  1. a body of myths, as that of a particular people or that relating to a particular person: Greek mythology.
  2. myths collectively.
  3. the science or study of myths.
  4. a set of stories, traditions, or beliefs associated with a particular group or the history of an event, arising naturally or deliberately fostered: the Fascist mythology of the interwar years.

Origin of mythology

1375–1425; late Middle English mythologie < Late Latin mȳthologia < Greek mȳthología. See mytho-, -logy
Dictionary.com Unabridged Based on the Random House Unabridged Dictionary, © Random House, Inc. 2018

Examples from the Web for mythology

Contemporary Examples

Historical Examples

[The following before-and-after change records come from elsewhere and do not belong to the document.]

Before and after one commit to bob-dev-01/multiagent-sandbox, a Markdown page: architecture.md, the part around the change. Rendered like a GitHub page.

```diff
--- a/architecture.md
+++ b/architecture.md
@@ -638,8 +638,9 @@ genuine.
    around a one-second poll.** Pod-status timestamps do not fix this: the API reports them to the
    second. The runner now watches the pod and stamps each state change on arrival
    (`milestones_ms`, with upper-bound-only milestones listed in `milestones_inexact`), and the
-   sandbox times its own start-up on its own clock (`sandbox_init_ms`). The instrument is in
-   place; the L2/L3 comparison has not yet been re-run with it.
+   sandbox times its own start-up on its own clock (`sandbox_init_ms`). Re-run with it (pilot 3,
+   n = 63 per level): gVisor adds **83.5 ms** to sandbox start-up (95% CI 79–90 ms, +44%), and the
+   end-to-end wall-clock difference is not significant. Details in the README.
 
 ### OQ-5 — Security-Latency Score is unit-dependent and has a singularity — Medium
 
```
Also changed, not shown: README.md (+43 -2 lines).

  • It is not so with the new fables which the Greeks are continually mixing with their mythology.

    Philothea

    Lydia Maria Child

  • May not this hare of the Indian mythology be the moon-dog of some of our own legends?

    Storyology

    Benjamin Taylor

  • His mythology, when he came to paint the world in myths, was Manichean.

  • Like mythology, Greek philosophy has a tendency to personify ideas.

    Sophist

    Plato

  • For Plato is in advance of his age in his conception of language, as much as he is in his conception of mythology.


British Dictionary definitions for mythology

mythology

noun plural -gies
  1. a body of myths, esp one associated with a particular culture, institution, person, etc
  2. a body of stories about a person, institution, etcthe mythology of Hollywood
  3. myths collectively
  4. the study or collecting of myths
Collins English Dictionary - Complete & Unabridged 2012 Digital Edition © William Collins Sons & Co. Ltd. 1979, 1986 © HarperCollins Publishers 1998, 2000, 2003, 2005, 2006, 2007, 2009, 2012

Word Origin and History for mythology

n.

early 15c., "exposition of myths," from Middle French mythologie and directly from Late Latin mythologia, from Greek mythologia "legendary lore, a telling of mythic legends; a legend, story, tale," from mythos "myth" (of unknown origin) + -logy "study." Meaning "a body of myths" first recorded 1781.

Online Etymology Dictionary, © 2010 Douglas Harper

mythology in Culture

mythology

The body of myths belonging to a culture. Myths are traditional stories about gods and heroes. They often account for the basic aspects of existence — explaining, for instance, how the Earth was created, why people have to die, or why the year is divided into seasons. Classical mythology — the myths of the ancient Greeks and Romans — has had an enormous influence on European and American culture.

The New Dictionary of Cultural Literacy, Third Edition Copyright © 2005 by Houghton Mifflin Harcourt Publishing Company. Published by Houghton Mifflin Harcourt Publishing Company. All rights reserved.